Scholars disagree about the exact timing of these migrations, but it seems likely that Athabaskan speakers arrived in the Southwest after A.D. 1450 and were in the Mesa Verde region by at least the early 1500s. Although they were a single cultural group when they first arrived in the Southwest, their different experiences and the different environments in which they settled eventually resulted in their separating into two distinct groups: the Navajo and the Apache. The Navajos remained in what would become northwestern New Mexico and adjacent areas of Colorado, planting crops and adopting a more settled lifestyle that eventually included sheepherding (after sheep were introduced by the Spanish). The people who became the Apaches moved farther south and east, continuing their hunter-gatherer lifestyle.

The Navajo people call themselves the Diné, or "the People." Diné origin stories say they emerged from the fourth world into the San Juan Mountains of southwestern Colorado, which border the Mesa Verde region to the northeast. The traditional Navajo homeland, which they call Dinétah, is bounded by four sacred mountains, corresponding to the four cardinal directions: Hesperus Peak (Dibé Ntsaa) to the north, Blanca Peak (Sisnaajiní) to the east, Mt. Taylor (Tsoodził) to the south, and the San Francisco Peaks (Dook’o’osłííd) to the west. The northern part of the Dinétah falls within the Mesa Verde region.

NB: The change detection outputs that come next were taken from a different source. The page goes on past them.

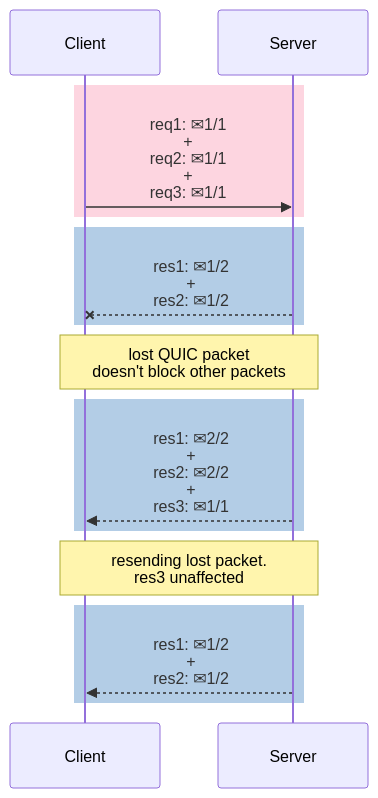
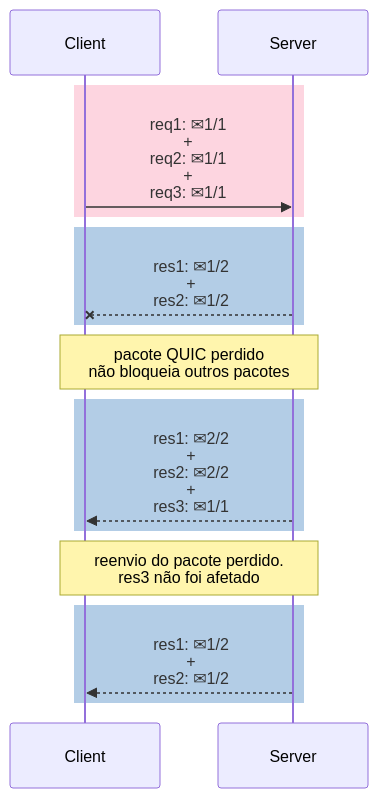
The fourth of 4 diagrams in src/posts/2024/03/http2-e-http3-explicados.md (alexandrehtrb/alexandrehtrb.github.io), drawn with Mermaid before and after one commit.

Commit message:
article: text changes

````diff
--- a/src/posts/2024/03/http2-e-http3-explicados.md
+++ b/src/posts/2024/03/http2-e-http3-explicados.md
@@ -178,17 +178,17 @@
 ```mermaid
 sequenceDiagram
     rect rgb(253, 213, 224)
         Client->>Server: req1: #9993;1/1<br>+<br>req2: #9993;1/1<br>+<br>req3: #9993;1/1
     end
     rect rgb(179, 205, 230)
         Server--xClient: res1: #9993;1/2<br>+<br>res2: #9993;1/2
     end
-    Note over Client,Server: lost QUIC packet<br>doesn't block other packets
+    Note over Client,Server: pacote QUIC perdido<br>não bloqueia outros pacotes
     rect rgb(179, 205, 230)
         Server-->>Client: res1: #9993;2/2<br>+<br>res2: #9993;2/2<br>+<br>res3: #9993;1/1
     end
-    Note over Client,Server: resending lost packet.<br>res3 unaffected
+    Note over Client,Server: reenvio do pacote perdido.<br>res3 não foi afetado
     rect rgb(179, 205, 230)
         Server-->>Client: res1: #9993;1/2<br>+<br>res2: #9993;1/2
     end
 ```
````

The earliest archaeological sites in the Mesa Verde region and adjacent areas that are recognizably Navajo date from the mid-1500s. The sites contain the remnants of traditional Navajo houses, called "hogans." During most of the Post-Pueblo period, conical "forked-pole" hogans predominated; very late in the period, circular masonry or cribbed-log hogans made their appearance, eventually becoming the more common form. In addition, archaeologists find plain pottery sherds, manos and metates, small pieces of chipped stone, and projectile points.

Spanish chronicles from the late 1500s and early 1600s distinguish the Navajo from their Apache cousins by their more settled lifestyle and their fields of corn and other crops. Navajos borrowed and adapted traits from their Spanish and Pueblo neighbors to a much greater degree than did the Apaches. Sheep and goats introduced by the Spanish provided new sources of food and raw materials, including wool for textiles. Painted Navajo pottery from this period was decorated with Pueblo-style designs, and scholars think the Navajos learned farming and weaving from their Pueblo neighbors. The borrowing of Pueblo traits continued after the Pueblo Revolt of 1680, when some Pueblo Indians from the Rio Grande valley took refuge among their Navajo neighbors to the north and west.

Pueblito. Photo by Leslie Sesler.

Although similar in some ways to Pueblo architecture, pueblitos were built by Navajos for defense against raiders. (See enlarged photograph.)

In the early to middle 1700s, a distinctive architectural form, the pueblito, appeared in the Dinétah, mainly in northwestern New Mexico. Pueblitos are multiroom masonry structures often located in places that could be easily defended, such as canyon rims and prominent rock outcrops. Recent research suggests that, despite their name, these buildings were constructed not by Pueblo Indians but by Navajos to defend against attack by Utes and Spaniards. By about A.D. 1750 or 1760, Ute and Spanish raiding forced most Navajos out of the Dinétah in northwestern New Mexico, and they moved even farther south and west, into present-day Arizona and Utah.

Navajo pottery sherds. Photo by Jonathan Till.

Unpainted Navajo pottery sherds dating from about A.D. 1600–1700. (See enlarged photograph.)

Navajo projectile point. Courtesy La Plata Archaeological Consultants.

This style of projectile point is found on early Navajo sites. Stone points were hafted to wooden arrow shafts.


Learn more . . .

Where did the name "Navajo" come from?